Filter the data below, keeping only lines that contain "layout".

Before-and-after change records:
****

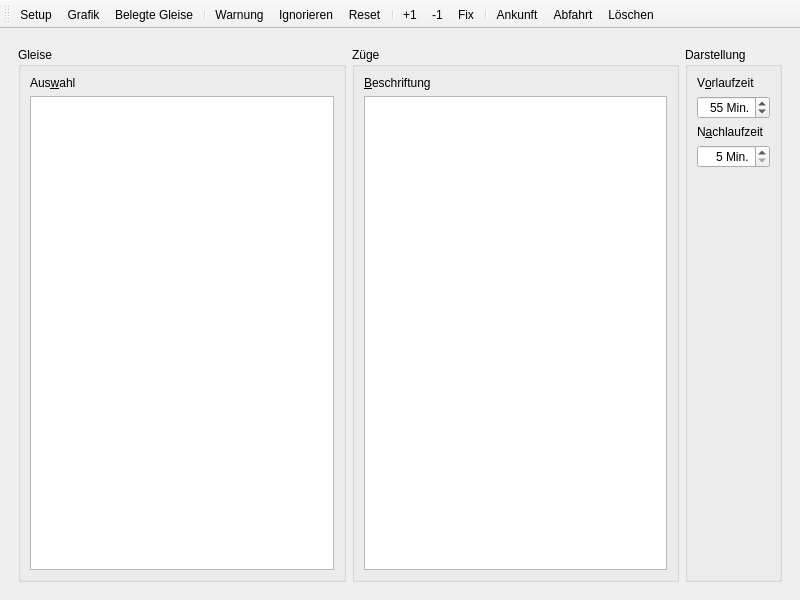
Above: stskit/qt/gleisbelegung.ui from topological-state/stskit before the change. Below: the same form after it.
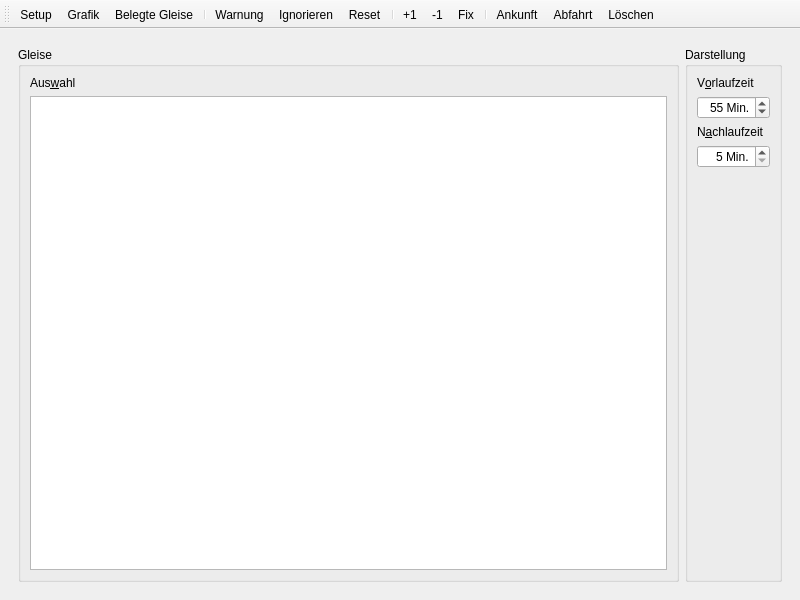
That is the form after the change. The open tabs and pages were chosen to show the change. Icons and pictures are not drawn.

Commit message: keine zugbeschriftungseinstellung in bildfahrplan und gleisbelegung

Patch:
```diff
--- a/stskit/qt/gleisbelegung.ui
+++ b/stskit/qt/gleisbelegung.ui
@@ -48,28 +48,6 @@
           </layout>
          </widget>
         </item>
-        <item>
-         <widget class="QGroupBox" name="zuege_group">
-          <property name="title">
-           <string>Züge</string>
-          </property>
-          <layout class="QVBoxLayout" name="verticalLayout_2">
-           <item>
-            <widget class="QLabel" name="beschriftung_label">
-             <property name="text">
-              <string>&amp;Beschriftung</string>
-             </property>
-             <property name="buddy">
-              <cstring>beschriftung_table</cstring>
-             </property>
-            </widget>
-           </item>
-           <item>
-            <widget class="QTableView" name="beschriftung_table"/>
-           </item>
-          </layout>
-         </widget>
-        </item>
         <item>
          <widget class="QGroupBox" name="darstellung_group">
           <property name="title">
```
Left out of the diff: 28 changed lines with no effect on the pictures. The commit also changes 3 other files.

****

Task answer:
           </layout>
-          <layout class="QVBoxLayout" name="verticalLayout_2">
-          </layout>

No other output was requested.